Hacker's legacy

Hacker's legacy

Hacker's legacy

Fans of Stieg Larsson will know that he planned for 10 installments in his Lisbeth Salander series of books, though he only managed to write three before he passed away. They will also know that those first three books - better known as the Millennium trilogy - are some of the highest-selling books of all time. It is therefore natural to assume that Larsson's estate will attempt to recreate the magic by commissioning more volumes in the series, presumably working off Larsson's notes.

The Girl Who Takes an Eye for an Eye is the second of these new volumes, the fifth in the series. The writer, David Lagercrantz, is already known in Sweden, and did a fairly good job in the previous volume (The Girl in the Spider's Web). The stories in these new books follow the established formula of pitting Salander and her on-off collaborator, journalist Mikael Blomkvist, against a shadowy conspiracy, all the while having something from Salander's past come up to complicate the situation.

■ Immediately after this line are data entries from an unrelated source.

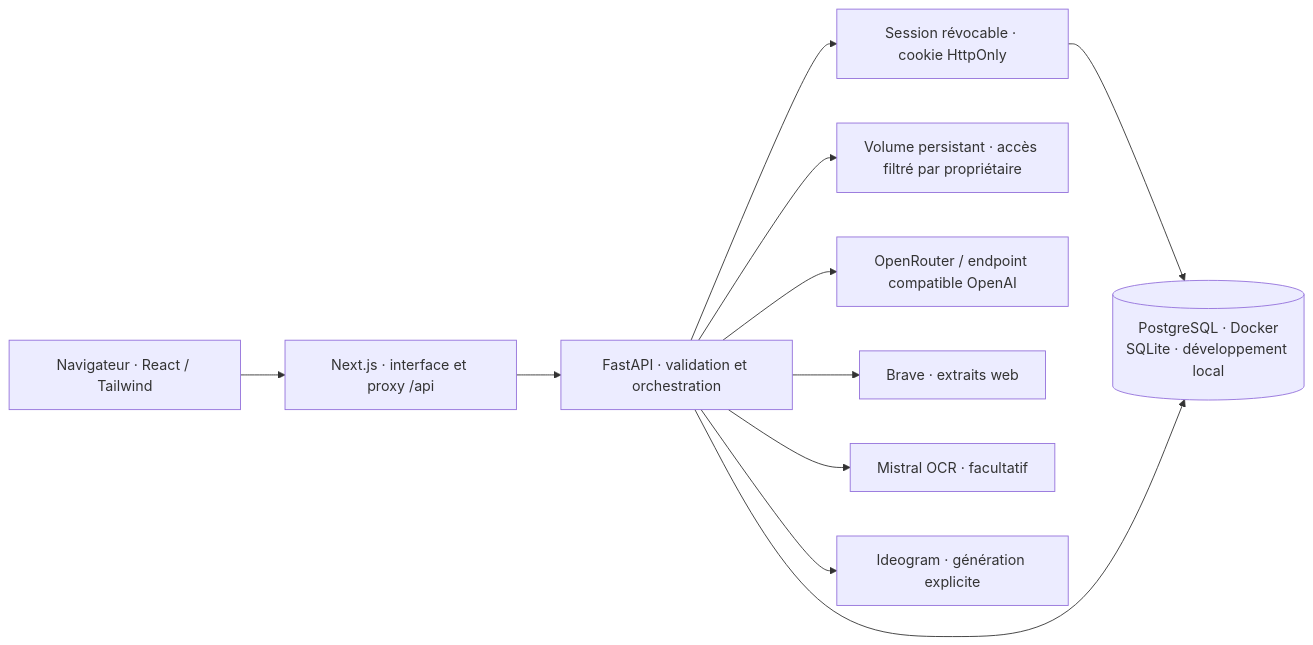
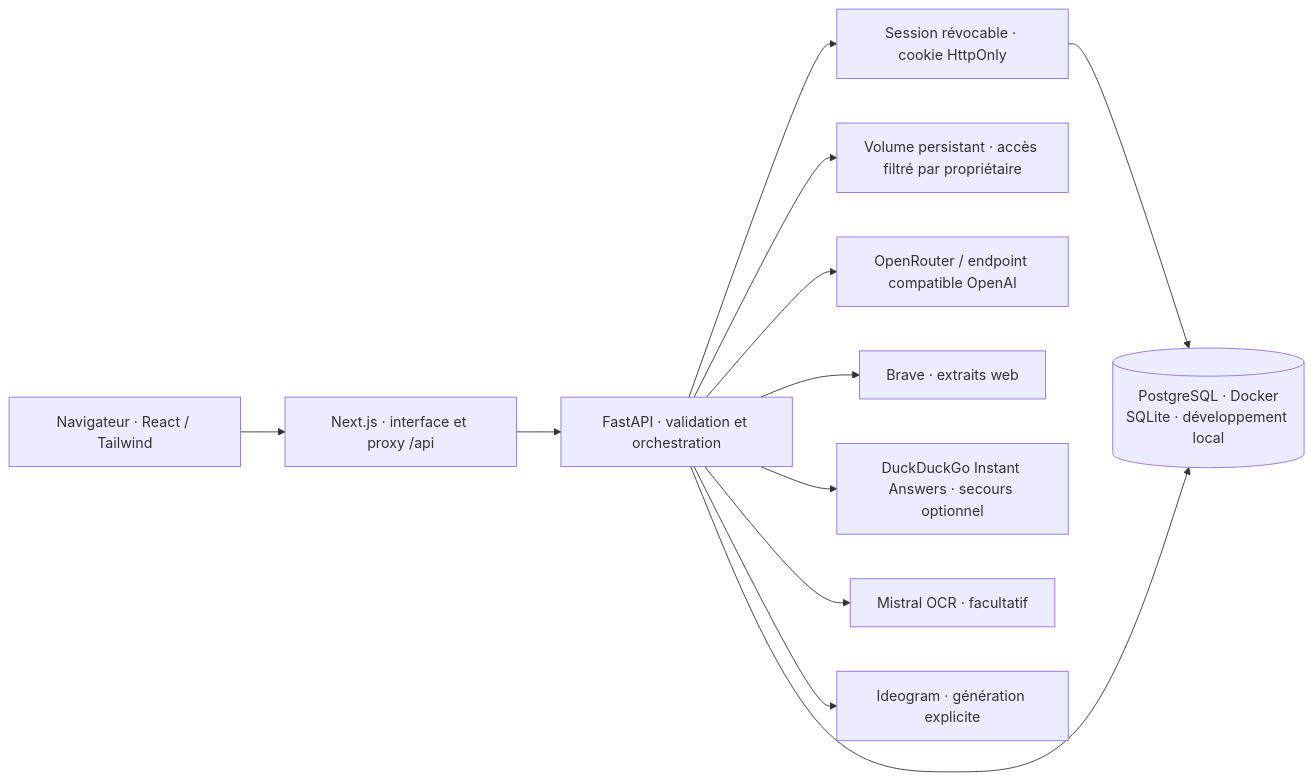
Before and after one commit to monpseudoestpris/tchataiperso: the diagram in docs/architecture.md, drawn with Mermaid. The commit also changed other lines of this file and 13 other files, not shown here.

Commit message:
Ajoute DuckDuckGo en secours de Brave

````diff
--- a/docs/architecture.md
+++ b/docs/architecture.md
@@ -3,13 +3,14 @@
 ```mermaid
 flowchart LR
     Browser["Navigateur · React / Tailwind"] --> Next["Next.js · interface et proxy /api"]
     Next --> FastAPI["FastAPI · validation et orchestration"]
     FastAPI --> Auth["Session révocable · cookie HttpOnly"]
     Auth --> DB[("PostgreSQL · Docker\nSQLite · développement local")]
     FastAPI --> DB
     FastAPI --> Files["Volume persistant · accès filtré par propriétaire"]
     FastAPI --> LLM["OpenRouter / endpoint compatible OpenAI"]
     FastAPI --> Brave["Brave · extraits web"]
+    FastAPI --> DDG["DuckDuckGo Instant Answers · secours optionnel"]
     FastAPI --> OCR["Mistral OCR · facultatif"]
     FastAPI --> Ideogram["Ideogram · génération explicite"]
 ```
````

In the current volume, it isn't Salander who's in the most danger, but a young Bangladeshi girl named Faria Kazi, who is in jail for the murder of her brother. Faria comes to the attention of a brutal ganglord in the jail. With no one to protect her, it looks like Faria is done for. However, it turns out Salander herself is in the same jail, related to events from the previous book, but is just using her time to study up on Physics in the meantime. She's unable to stand by as the young woman is bullied, and begins to protect her and study her case. The story soon moves into a well-worn path with known elements, at least for Indian readers - forbidden love, controlling elder brothers and father, honour killing, the younger brother who silently sides with the sister, and so on.

In parallel, Lagercrantz brings in yet another murky element from Salander's past. In his previous book, he'd fleshed out the character of Lisbeth's fraternal twin sister, Camilla, who, while being as intelligent as Lisbeth, is an amoral sadist who takes pride in her ethereal beauty and ability to manipulate men with it. Now, we hear about a secret government experiment to test the impact of upbringing on children, by separating out twins and putting them in diametrically opposite social situations. Lisbeth and Camilla were considered to be a part of this experiment, but things did not go as planned, and they were dropped. However, there is another pair of twins -identical this time - who were subjected to the experiment, and who are now beginning to realise what has happened. But the researchers from that old era don't want their deeds to come out, and are willing to go to any lengths to conceal themselves, including murder.

As plots go, this second thread is more Ludlum than Larsson - the shadowy conspiracy that strives to create a new breed of super-people, and is backed by the state and so on. The weight behind Larsson's conspiracies in the original trilogy came from the assumption that men were fundamentally corrupt, misogynistic and power-seeking, and willing to cover up their own crimes by committing worse ones. The state, run by such people, is collapsing on itself, being hollowed out by this corruption. But Lagercrantz's plot is driven by the reverse - a state proud of itself and willing to compromise on ethics to come up with scientific results.

Lagercrantz is also tied by the need to play safe with his main characters - while Larsson was willing to make his heroine vulnerable, indeed damaged, here we have her as almost a superwoman who can do anything. Lisbeth's evolution is no longer the subject of the story - the changes she effects in other, weaker characters is. Yes, we do have the death of a major supporting character in this volume, but by the time this happens, Salander and Blomkvist have more or less moved on from that dependency.

While the previous book in the series was relatively close to the spirit of the originals, here we seem to be moving towards an obvious template for an assembly-line book. The dark, uncomfortable misogyny that was the heart of the story seems replaced by plotlines pulled from the newspapers and pulp thrillers. It may be a quick, fun, read for new readers, but is likely to be a disappointment for loyal fans.